Northern Lights

Get Tickets
Wednesday 12/4
7:00 pm
Ibrahim Theater
$9 General Public
$7 Students & Seniors
FREE IHP Members

FOR FILMS AND EVENTS PRESENTED BY IHP, Tickets ARE Also Available From the IHP Box Office, which is normally open Tue-Sat from noon-8pm (or, for events outside of those times, from one hour before until one hour after the scheduled starting time).  
call 215.895.6590. 

dir. John Hanson/Rob Nilsson, US, 1978, 35mm, 95 min. – New 35mm print!

An Artists Public Domain/Cinema Conservancy release

Northern Lights
 dramatizes the story of the North Dakota farmers who founded the Nonpartisan League in the early 1900s. The League (one of the most successful, yet little known, Populist movements in US history) was organized by immigrant Scandinavian homesteaders. It was not aligned with Democrat or Republican parties, and existed on a platform of Socialist values in opposition to the monopolization and control exerted over their labor by bankers and suppliers. Framed as the reminiscences of the 94 year old (at the time of filming) real-life Nonpartisan League labor leader Henry Martinson, Northern Lights illustrates the forgotten history of the pioneer workers of the prairies - men and women who organized (in the American tradition) for their rights and fair practices.

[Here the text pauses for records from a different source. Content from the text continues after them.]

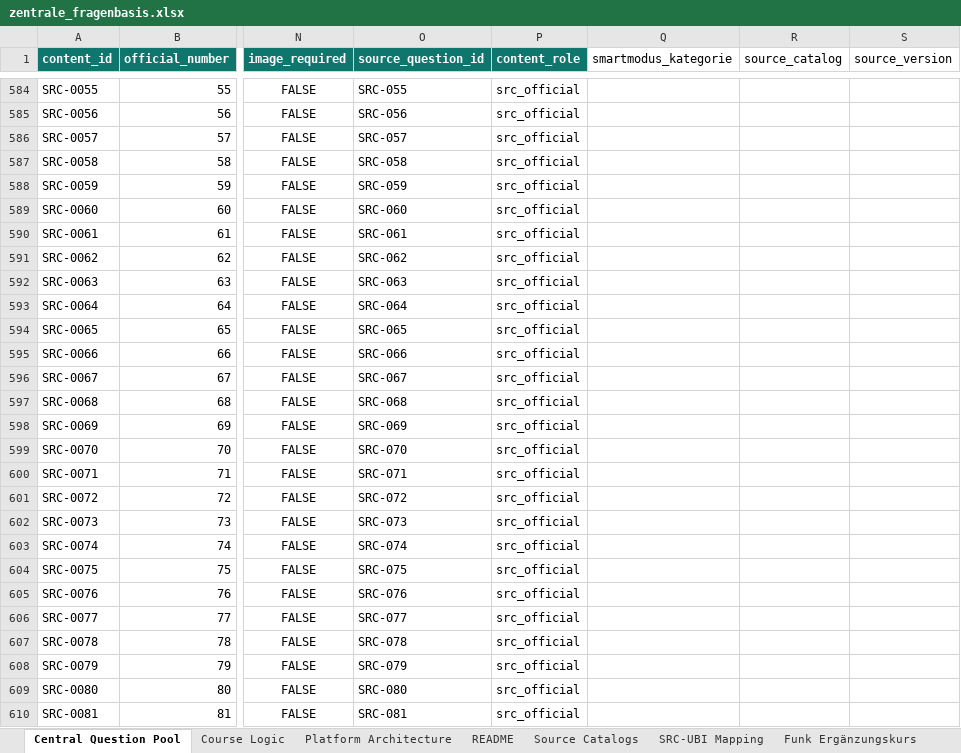
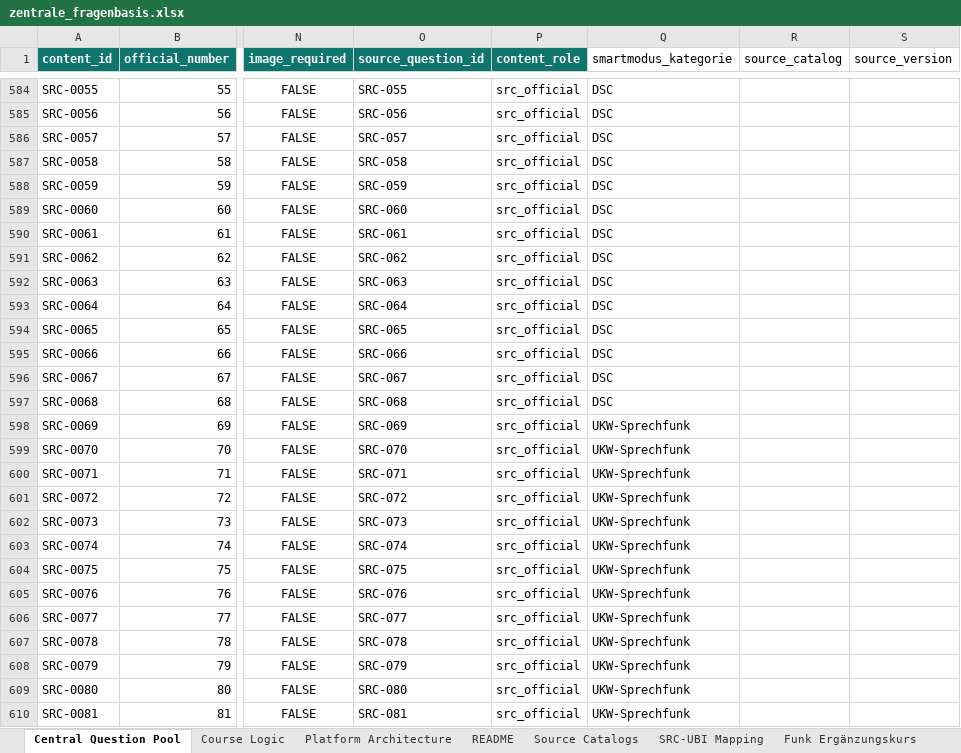
Before and after one commit to hastla007/boatingschool, an Excel workbook: database/data/zentrale_fragenbasis.xlsx, sheet Central Question Pool, drawn as a sheet; only a part is shown, gaps mark what is left out; values as stored, in another font and other column widths than the file's, no borders; the diff covers the shown part only; the diff names each change by its address in the sheet, - before the commit and + after, or states it on an @@ line.

```diff
--- a/database/data/zentrale_fragenbasis.xlsx (sheet Central Question Pool)
+++ b/database/data/zentrale_fragenbasis.xlsx (sheet Central Question Pool)
-Q584:Q597 (smartmodus_kategorie): (empty)
+Q584:Q597 (smartmodus_kategorie): DSC
-Q598:Q610 (smartmodus_kategorie): (empty)
+Q598:Q610 (smartmodus_kategorie): UKW-Sprechfunk
```
Also changed, not shown: 283 edited cells elsewhere in this sheet, 13 other files.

Directors Rob Nilsson and John Hanson, who share North Dakota heritage, filmed in the actual locations of the events, capturing the distinct beauty and harsh reality of the prairies. Northern Lights, in its production and release, was a landmark of American Independent Cinema. Made with professional and non-professional actors and produced by the collective Cine Manifest, Northern Lights was released completely grassroots in North Dakota and Minnesota before going to the Cannes Film Festival, then touring the rest of the United States. As both a history of the Nonpartisan League, and nascent example of the American Independent Cinema movement of the late 1970’s, Northern Lights is full of parallels between the story of the League and the making of the film. It is also, of course, as relevant now as it ever was.